A year ago I updated the opening copy for my weekly curation to highlight resources that can help us navigate the pandemic, as well as the usual resources that can help enhance our work as learning professionals. Who would have thought a year later we’d still be looking at our work through that dual-lens.
While there’s light at the end of the tunnel with COVID-19, its effects will last for some time after the pandemic ends. Each week’s curated resources will continue to focus on everyday knowledge and skills as well as resources focused on navigating the ever-evolving nature of the pandemic and its after-effects.
Here’s a summary of this week’s content:
- How to refuse a training request without actually saying “no”
- The value of getting employees to curate learning content
- Why plain language can enhance learning outcomes
- Critical things to look for when selecting a new learning platform
- Important things that still need to be done after publishing an elearning course
What I Learned: How to say NO Without Saying NO by JD Dillon
People have a visceral fear of the word “no”, especially in providing service to a customer or stakeholder. After all, “the customer is always right”. However, I’ve always felt that how we handle the “no” situations can often do more to strengthen a relationship than anything else we do. This post by JD Dillon looks at how we can refuse a training request without actually saying “no”.
Four Benefits of Employee-Curated Learning Content
Curation can be a powerful way to get employees more engaged in their learning, and increase the efficiency of your L&D efforts at the same time. This post looks at four key benefits of getting employees involved in curating learning content.
How to Use Plain Language Guidelines to Improve Learning Outcomes
The words we use can have an enormous impact on how effective our learning programs are. Leaning too heavily on over-complex words and jargon can detract from learning. This post explores tips on how to use plain and simple language more often in your L&D projects.
6 Critical Things to Look For When Choosing an LMS by Laura Lynch
Choosing a lew LMS or learning platform can feel overwhelming. It’s critical that you have a plan to effectively vet and select the right platform for your organization. This post by Laura Lynch examines six critical things to look for when considering your next LMS.
The E-Learning Course is Done. Now What? by Tom Kuhlmann
Elearning designers and developers sometimes focus so much on developing a course that once it’s uploaded and live they simply move on to the next project. But the work of the elearning professional doesn’t end when the course is published.; a lot of important work still needs to be done. This post by Tom Kuhlmann looks at a series of additional questions exploring what happens after the course is uploaded.
The Learning Leaders Alliance community continues to grow, connecting learning leaders from around the globe who want to stay ahead of the curve and enabling aspiring leaders to build their skillsets.
Membership in the Alliance includes access to exclusive monthly digital events curated for today’s modern learning leader. Here’s just a few examples of what members have enjoyed so far this year:
- A panel of Chief Learning Officers discussing how we support the entry into the new normal
- A look at learning trends and how leaders can put them into practice
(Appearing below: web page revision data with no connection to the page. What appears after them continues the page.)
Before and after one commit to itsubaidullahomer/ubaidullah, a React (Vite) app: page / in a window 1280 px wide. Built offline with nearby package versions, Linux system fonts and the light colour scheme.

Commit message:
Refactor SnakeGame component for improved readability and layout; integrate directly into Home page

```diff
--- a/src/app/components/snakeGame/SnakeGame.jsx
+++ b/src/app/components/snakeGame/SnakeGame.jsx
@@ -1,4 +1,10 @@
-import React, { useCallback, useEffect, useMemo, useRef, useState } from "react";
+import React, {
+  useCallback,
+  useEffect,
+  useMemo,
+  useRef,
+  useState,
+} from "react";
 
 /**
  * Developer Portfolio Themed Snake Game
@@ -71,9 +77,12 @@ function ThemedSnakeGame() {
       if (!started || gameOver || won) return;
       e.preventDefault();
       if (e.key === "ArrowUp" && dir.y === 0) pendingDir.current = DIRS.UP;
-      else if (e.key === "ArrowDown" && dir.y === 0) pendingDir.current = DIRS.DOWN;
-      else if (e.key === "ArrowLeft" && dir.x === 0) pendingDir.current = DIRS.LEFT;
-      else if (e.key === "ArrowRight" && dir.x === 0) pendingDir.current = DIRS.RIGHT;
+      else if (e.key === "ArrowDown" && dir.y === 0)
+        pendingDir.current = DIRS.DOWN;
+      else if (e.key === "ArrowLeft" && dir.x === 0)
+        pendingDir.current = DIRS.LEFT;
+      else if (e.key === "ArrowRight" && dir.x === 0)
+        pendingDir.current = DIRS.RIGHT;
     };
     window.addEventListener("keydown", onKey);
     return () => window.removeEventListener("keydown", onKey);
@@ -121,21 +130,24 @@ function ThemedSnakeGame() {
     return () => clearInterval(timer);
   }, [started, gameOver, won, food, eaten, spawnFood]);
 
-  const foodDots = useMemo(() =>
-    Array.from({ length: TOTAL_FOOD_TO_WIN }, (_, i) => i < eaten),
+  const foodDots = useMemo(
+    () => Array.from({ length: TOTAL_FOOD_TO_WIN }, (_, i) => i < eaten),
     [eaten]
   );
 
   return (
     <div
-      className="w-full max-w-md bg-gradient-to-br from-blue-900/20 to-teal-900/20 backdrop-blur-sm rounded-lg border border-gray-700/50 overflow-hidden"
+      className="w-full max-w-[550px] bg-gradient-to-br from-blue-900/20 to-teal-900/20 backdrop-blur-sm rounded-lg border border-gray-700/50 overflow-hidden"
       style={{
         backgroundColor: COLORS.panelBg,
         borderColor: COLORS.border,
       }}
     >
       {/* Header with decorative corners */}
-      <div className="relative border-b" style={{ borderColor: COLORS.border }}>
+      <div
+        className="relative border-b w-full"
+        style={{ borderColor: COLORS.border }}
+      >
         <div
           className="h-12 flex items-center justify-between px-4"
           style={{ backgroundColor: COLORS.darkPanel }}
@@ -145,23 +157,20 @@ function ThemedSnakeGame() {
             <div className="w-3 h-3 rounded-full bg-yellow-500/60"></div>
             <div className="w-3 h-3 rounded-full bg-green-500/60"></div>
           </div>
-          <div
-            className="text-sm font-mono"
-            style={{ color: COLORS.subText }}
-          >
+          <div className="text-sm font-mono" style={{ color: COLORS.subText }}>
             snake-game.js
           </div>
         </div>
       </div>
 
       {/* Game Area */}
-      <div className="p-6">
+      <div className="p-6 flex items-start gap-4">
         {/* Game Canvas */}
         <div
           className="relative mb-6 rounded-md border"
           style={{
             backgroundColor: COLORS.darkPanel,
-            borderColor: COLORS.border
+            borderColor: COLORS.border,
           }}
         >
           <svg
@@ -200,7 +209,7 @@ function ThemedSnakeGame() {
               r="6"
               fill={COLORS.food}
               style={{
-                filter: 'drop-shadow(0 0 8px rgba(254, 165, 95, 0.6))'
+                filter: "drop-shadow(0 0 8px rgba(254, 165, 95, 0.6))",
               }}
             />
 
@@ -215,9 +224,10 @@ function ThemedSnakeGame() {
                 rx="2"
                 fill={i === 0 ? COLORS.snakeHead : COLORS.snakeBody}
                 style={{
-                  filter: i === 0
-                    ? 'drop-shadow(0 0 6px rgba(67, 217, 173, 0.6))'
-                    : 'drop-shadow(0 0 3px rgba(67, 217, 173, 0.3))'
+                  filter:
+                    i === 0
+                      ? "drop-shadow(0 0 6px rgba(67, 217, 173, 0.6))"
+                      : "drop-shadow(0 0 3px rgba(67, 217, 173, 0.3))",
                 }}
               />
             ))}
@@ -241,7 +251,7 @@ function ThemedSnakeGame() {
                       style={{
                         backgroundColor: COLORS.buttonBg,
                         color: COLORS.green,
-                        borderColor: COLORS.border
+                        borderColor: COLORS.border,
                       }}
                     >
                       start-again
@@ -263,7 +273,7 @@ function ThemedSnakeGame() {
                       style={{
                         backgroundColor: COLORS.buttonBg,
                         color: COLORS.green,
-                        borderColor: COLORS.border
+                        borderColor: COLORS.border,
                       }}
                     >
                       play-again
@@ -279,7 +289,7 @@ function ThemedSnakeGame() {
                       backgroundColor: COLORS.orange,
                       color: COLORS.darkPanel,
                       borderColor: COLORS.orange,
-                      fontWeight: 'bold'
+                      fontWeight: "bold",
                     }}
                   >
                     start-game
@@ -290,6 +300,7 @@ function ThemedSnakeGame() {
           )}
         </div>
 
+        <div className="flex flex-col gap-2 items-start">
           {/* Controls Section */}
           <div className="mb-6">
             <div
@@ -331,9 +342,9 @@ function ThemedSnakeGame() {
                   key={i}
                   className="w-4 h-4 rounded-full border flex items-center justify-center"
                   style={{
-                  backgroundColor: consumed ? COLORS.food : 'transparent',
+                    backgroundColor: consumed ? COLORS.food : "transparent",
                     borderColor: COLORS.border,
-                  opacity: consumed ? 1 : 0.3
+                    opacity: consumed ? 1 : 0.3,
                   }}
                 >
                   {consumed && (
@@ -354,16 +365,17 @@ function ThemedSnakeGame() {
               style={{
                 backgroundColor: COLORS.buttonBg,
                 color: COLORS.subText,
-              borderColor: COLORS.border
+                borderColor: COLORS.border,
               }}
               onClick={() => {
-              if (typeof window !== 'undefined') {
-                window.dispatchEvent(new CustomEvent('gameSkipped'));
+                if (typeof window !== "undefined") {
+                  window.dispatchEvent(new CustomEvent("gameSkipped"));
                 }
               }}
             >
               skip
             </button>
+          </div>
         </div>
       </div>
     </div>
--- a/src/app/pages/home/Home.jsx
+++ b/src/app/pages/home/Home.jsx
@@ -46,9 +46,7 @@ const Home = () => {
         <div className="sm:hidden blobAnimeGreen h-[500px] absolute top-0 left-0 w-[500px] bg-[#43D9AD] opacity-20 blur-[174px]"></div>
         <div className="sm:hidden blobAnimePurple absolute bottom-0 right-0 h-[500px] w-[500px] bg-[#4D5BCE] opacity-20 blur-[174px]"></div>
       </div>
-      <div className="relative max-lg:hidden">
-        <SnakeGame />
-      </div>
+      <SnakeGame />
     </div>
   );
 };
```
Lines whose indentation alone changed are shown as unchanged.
- An informal discussion on what qualifies as a learning leader
- An exploration of 5 pillars of learning leadership
- A tactical look at the learning leader’s role in advancing diversity and inclusion
- Research into what learning leadership looks like in 2021
In addition to monthly events, Alliance members also get free registration to the Learning Solutions Digital Experience in May, and our second Learning Leaders Online Forum in July. Join today to be a part of the community, and gain access to recordings from all the great gatherings that have already taken place in 2021.